Region needs to look to Boston’s pace in housing growth
Thank you for your excellent editorial on tackling Massachusetts’ middle-class housing crisis (“Aim higher on housing for middle class,” Feb. 25). Not only are most cities and towns in Greater Boston not building enough multifamily housing, they’re not building enough housing, period.
A recent Northeastern University report for the Boston Foundation found that between 2012 and 2016, the City of Boston has issued more than double, sometimes almost quadruple, the number of building permits it would if permitting were proportional to population. Despite making up less than 10 percent of Greater Boston’s population and less than 1 percent of its landmass, the city is estimated to develop almost 60 percent of the region’s multifamily housing.
All municipalities have a stake in the state’s economic future. High housing costs make Massachusetts less attractive. Excluding immigration, more people already tend to move out of the state than in. High housing costs also crowd out other personal spending. All of this is bad for business and state tax revenue. The latter funds local aid and services for the growing senior population, who will find it hard to downsize in their community, assuming they can even afford to stay.

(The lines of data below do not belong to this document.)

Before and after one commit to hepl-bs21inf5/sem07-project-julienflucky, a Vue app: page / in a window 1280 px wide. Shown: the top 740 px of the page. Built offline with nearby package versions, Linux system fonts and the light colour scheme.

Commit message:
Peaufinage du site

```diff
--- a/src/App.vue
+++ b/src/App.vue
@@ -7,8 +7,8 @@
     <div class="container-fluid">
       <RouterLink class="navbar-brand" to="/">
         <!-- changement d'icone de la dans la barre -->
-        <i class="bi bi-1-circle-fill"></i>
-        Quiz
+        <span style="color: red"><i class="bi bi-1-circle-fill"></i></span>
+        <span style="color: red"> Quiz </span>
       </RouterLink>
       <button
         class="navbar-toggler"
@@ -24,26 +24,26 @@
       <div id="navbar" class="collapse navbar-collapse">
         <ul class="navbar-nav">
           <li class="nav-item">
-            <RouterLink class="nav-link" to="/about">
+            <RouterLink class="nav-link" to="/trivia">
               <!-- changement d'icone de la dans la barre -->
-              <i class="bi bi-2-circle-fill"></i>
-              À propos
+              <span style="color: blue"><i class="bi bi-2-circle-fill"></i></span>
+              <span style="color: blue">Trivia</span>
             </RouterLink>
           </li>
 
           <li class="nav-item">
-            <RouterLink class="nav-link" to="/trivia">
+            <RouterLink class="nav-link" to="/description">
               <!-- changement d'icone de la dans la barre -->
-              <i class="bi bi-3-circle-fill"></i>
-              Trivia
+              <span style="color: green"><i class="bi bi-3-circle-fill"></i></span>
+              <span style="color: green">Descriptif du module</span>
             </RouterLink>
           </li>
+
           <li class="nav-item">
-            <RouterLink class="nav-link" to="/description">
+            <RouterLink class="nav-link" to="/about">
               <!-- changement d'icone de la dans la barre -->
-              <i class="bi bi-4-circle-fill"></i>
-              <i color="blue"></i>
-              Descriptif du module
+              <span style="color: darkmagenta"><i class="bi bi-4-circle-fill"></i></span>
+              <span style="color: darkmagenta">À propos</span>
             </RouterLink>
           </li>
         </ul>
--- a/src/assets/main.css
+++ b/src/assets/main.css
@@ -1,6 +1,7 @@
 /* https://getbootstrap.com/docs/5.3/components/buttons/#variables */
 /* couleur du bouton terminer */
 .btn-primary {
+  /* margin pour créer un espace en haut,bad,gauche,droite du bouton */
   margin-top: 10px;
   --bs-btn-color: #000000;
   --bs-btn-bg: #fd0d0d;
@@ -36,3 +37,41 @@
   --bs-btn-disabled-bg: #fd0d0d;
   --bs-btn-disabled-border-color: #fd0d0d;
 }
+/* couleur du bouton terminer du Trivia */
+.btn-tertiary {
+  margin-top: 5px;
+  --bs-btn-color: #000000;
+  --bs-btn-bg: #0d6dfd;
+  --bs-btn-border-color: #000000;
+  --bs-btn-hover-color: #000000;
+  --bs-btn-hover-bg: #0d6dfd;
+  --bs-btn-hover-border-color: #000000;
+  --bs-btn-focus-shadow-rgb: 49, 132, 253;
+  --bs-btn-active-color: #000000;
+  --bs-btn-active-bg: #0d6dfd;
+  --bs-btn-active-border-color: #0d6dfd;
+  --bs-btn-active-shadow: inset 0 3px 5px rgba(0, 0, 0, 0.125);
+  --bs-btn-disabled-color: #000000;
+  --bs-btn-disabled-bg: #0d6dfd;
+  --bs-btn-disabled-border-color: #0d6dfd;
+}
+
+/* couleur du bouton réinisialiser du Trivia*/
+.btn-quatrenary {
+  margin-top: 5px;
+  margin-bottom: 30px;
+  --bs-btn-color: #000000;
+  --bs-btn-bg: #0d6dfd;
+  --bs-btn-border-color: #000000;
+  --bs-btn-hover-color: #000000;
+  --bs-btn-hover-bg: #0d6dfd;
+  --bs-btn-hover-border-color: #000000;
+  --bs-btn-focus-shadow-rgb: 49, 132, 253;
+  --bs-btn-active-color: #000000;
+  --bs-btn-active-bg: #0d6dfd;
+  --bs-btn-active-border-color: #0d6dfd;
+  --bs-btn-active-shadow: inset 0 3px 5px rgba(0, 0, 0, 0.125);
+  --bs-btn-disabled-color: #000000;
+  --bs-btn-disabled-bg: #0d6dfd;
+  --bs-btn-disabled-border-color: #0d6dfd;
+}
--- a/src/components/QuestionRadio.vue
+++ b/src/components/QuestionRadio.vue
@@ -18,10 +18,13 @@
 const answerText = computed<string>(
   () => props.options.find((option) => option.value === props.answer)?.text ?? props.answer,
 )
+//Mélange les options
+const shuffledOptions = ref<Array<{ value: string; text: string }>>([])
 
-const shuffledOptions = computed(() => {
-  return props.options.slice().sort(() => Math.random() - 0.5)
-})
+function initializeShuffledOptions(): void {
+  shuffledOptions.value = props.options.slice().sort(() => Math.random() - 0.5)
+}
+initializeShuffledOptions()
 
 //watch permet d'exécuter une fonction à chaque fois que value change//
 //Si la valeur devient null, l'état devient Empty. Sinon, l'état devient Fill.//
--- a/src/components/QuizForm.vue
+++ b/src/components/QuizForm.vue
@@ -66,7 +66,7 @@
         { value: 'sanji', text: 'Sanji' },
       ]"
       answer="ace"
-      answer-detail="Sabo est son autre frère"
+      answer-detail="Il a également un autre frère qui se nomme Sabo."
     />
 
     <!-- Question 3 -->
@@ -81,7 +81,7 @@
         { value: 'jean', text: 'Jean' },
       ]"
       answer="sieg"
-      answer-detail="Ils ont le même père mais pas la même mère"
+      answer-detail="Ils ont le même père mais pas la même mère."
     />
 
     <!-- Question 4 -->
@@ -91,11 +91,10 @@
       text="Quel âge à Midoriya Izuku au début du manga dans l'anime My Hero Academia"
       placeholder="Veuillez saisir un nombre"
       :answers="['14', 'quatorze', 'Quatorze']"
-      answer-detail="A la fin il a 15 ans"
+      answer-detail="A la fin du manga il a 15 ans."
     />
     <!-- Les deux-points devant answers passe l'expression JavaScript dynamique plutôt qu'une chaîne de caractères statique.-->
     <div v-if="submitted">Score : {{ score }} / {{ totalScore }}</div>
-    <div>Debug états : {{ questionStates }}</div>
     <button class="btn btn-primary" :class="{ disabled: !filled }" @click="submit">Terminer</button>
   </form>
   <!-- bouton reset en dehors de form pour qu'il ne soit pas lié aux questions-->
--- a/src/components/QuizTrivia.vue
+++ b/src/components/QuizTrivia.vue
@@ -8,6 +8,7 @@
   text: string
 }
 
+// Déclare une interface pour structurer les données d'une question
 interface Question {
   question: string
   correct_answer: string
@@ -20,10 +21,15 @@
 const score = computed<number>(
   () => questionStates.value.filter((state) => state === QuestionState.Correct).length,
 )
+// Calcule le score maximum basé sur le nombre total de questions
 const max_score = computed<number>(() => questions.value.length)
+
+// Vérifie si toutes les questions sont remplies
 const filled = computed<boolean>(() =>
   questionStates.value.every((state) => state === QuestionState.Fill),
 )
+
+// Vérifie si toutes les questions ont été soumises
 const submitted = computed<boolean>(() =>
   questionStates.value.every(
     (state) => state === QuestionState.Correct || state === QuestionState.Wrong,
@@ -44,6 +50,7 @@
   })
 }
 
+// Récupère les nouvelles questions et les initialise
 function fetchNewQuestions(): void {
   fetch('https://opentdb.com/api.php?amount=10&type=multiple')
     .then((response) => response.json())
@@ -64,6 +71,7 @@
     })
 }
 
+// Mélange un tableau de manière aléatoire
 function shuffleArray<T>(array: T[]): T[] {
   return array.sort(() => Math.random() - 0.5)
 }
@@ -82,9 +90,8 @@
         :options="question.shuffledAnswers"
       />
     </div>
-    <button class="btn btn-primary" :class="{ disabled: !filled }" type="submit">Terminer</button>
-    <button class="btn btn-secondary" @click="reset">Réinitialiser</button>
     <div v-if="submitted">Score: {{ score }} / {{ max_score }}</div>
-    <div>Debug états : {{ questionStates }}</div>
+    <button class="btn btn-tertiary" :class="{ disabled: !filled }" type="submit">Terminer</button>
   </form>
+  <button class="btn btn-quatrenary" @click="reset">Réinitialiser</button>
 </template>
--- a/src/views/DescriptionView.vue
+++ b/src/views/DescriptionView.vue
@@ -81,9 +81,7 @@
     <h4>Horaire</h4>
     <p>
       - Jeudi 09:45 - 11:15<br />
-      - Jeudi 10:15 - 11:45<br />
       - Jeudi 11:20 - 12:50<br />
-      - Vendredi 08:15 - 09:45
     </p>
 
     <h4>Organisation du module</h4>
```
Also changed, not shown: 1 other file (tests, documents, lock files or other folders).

In housing matters, planning is not ‘expensive’ — it’s valuable
The editorial “Aim higher on housing for middle class” was on target in calling for Governor Baker to be bold and include more in his bill to address the housing crisis. A key point of the editorial is that the go-slow, incremental, “one bite of the apple at a time” approach would not give Massachusetts the suite of initiatives needed to generate housing units.
The need for planning is integral to the Globe’s proposals. Master planning, open-space planning, transportation planning, and other planning are all keys to creating a road map that earns the support of educated and engaged stakeholders and planning board members. It seems we need to educate the Globe editorial board that planning is not “expensive,” as claimed. Planning does the hard work of analyzing, creating alternative solutions, evaluating, and reaching agreement on action. The value of planning is high, and the payback is visible and quantifiable.

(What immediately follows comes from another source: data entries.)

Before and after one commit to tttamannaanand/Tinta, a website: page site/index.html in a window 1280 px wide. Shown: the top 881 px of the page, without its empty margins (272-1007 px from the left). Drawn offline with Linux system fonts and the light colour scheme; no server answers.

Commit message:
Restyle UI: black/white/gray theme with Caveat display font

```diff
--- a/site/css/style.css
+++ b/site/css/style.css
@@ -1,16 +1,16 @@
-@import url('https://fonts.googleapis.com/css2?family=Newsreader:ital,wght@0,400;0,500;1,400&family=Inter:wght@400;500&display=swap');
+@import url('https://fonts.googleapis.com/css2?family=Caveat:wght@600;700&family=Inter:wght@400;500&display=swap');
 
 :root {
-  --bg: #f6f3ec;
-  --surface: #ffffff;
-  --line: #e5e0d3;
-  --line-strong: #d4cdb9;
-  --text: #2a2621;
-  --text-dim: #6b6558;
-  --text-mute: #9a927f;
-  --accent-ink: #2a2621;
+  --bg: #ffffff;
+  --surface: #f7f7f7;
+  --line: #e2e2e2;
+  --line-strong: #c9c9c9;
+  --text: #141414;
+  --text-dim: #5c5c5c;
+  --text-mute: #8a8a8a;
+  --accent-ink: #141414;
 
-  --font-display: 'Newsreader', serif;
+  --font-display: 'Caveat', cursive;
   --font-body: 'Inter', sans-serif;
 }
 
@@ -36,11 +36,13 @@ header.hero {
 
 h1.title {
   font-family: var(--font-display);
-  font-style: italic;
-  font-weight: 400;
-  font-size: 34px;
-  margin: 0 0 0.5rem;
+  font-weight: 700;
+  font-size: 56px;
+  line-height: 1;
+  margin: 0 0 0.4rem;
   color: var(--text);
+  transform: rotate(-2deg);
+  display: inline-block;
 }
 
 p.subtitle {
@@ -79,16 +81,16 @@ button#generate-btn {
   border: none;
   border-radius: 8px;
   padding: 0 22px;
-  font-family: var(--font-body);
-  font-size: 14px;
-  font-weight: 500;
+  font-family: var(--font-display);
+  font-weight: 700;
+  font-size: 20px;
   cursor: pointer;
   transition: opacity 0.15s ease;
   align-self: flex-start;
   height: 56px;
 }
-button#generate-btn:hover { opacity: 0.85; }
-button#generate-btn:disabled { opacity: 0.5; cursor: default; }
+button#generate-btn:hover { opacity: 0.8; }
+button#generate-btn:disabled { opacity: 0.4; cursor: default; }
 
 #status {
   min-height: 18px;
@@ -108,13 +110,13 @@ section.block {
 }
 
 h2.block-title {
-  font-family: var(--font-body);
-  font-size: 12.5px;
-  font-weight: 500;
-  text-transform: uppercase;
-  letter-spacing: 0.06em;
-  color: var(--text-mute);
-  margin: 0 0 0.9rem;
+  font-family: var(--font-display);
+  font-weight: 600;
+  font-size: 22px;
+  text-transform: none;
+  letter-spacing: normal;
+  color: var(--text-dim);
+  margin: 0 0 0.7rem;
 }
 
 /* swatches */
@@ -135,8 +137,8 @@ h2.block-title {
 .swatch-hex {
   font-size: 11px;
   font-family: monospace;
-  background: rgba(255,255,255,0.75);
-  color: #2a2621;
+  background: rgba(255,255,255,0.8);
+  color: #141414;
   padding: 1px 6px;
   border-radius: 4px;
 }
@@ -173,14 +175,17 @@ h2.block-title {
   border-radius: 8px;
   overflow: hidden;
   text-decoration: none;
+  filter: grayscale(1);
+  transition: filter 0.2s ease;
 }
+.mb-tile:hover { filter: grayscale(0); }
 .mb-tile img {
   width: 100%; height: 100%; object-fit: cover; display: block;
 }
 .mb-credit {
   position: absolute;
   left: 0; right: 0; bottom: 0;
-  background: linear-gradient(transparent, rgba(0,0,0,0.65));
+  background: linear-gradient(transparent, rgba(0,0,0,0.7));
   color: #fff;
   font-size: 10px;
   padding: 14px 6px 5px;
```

Someone can give you a cheap steak dinner that you don’t enjoy, or you can pay for a good steak dinner and really enjoy it. The better value is the one that gives you a good result.

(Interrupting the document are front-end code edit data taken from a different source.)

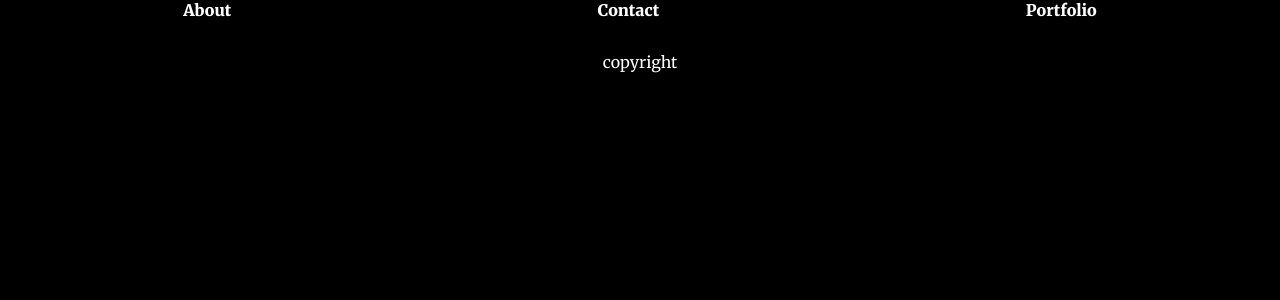
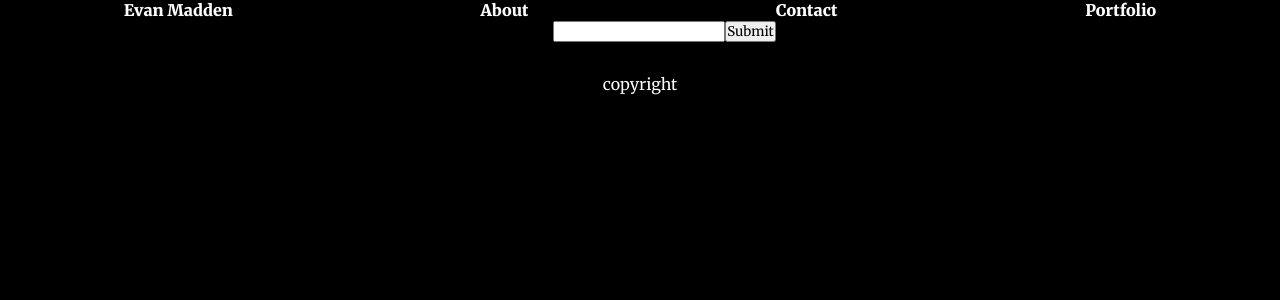
Before and after one commit to EvMad/chain-react, a React (Create React App) app: page /contact in a window 1280 px wide. Shown: the top 300 px of the page. Built offline with nearby package versions, Linux system fonts and the light colour scheme.

Commit message:
added name to header/nav

```diff
--- a/src/components/Contact.js
+++ b/src/components/Contact.js
@@ -4,7 +4,13 @@
     render() {
         return (
             <div>
-
+            <form>
+  <label>
+    Name:
+    <input type="text" name="name" />
+  </label>
+  <input type="submit" value="Submit" />
+</form>
             </div>
         )
 
--- a/src/components/NavBar.js
+++ b/src/components/NavBar.js
@@ -10,6 +10,7 @@
 
                <nav>
                    <ul style={{ listStyle: 'none', display: 'flex', justifyContent: 'Space-Around' }}>
+                       <li style={{ color: '#fff', textDecoration: 'none', fontFamily: 'Merriweather', fontWeight: 900 }}> Evan Madden</li>
                        <li><Link style={{ color: '#fff', textDecoration: 'none', fontFamily: 'Merriweather', fontWeight: 900 }} to="/about">About</Link></li>
                        <li><Link style={{ color: '#fff', textDecoration: 'none', fontFamily: 'Merriweather', fontWeight: 900 }} to="/contact">Contact</Link></li>
                        <li><Link style={{ color: '#fff', textDecoration: 'none', fontFamily: 'Merriweather', fontWeight: 900 }} to="/projects">Portfolio</Link></li>
```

The writers are professional planners and members of the Massachusetts Association of Consulting Planners.